Task: Show all lines containing "output" from the data below.

[Exercise data Boundary: Start]

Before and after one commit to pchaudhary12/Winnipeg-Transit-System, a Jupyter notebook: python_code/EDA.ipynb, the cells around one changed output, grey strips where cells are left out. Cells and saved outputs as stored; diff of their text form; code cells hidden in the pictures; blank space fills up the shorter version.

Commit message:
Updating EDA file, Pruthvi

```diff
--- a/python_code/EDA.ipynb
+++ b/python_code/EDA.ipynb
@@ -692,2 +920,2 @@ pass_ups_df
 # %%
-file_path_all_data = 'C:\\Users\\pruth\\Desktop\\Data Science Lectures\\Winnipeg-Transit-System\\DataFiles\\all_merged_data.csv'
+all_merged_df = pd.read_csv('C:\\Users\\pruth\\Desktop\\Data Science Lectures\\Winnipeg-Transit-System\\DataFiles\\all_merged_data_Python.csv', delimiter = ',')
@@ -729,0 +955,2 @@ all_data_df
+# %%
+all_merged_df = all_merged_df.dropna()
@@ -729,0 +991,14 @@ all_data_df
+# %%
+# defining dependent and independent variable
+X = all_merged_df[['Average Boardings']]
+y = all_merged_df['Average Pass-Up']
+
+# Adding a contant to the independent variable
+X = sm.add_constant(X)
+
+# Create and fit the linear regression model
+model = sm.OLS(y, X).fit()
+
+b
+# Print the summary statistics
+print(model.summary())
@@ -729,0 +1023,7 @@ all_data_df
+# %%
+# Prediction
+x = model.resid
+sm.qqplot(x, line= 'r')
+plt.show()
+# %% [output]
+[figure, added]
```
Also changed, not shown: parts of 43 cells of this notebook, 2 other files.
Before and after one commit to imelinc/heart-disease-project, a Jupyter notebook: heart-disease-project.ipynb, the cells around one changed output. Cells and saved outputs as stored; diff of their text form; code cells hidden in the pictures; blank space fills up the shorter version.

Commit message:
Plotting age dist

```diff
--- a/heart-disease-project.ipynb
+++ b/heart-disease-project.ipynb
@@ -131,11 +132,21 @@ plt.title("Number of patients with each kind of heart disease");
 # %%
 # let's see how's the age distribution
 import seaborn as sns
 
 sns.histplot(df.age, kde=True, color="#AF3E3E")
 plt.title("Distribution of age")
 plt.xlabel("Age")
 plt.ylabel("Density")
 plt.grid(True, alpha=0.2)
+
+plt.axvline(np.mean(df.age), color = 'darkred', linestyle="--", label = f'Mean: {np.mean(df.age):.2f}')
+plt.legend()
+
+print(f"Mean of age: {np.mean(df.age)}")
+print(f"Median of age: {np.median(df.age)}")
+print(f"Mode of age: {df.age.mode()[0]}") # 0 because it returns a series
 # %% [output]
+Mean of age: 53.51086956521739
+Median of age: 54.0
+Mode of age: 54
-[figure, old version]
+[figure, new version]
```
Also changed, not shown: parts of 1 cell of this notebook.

[Exercise data Boundary: End]

Written response:
Before and after one commit to pchaudhary12/Winnipeg-Transit-System, a Jupyter notebook: python_code/EDA.ipynb, the cells around one changed output, grey strips where cells are left out. Cells and saved outputs as stored; diff of their text form; code cells hidden in the pictures; blank space fills up the shorter version.
+# %% [output]
Before and after one commit to imelinc/heart-disease-project, a Jupyter notebook: heart-disease-project.ipynb, the cells around one changed output. Cells and saved outputs as stored; diff of their text form; code cells hidden in the pictures; blank space fills up the shorter version.
 # %% [output]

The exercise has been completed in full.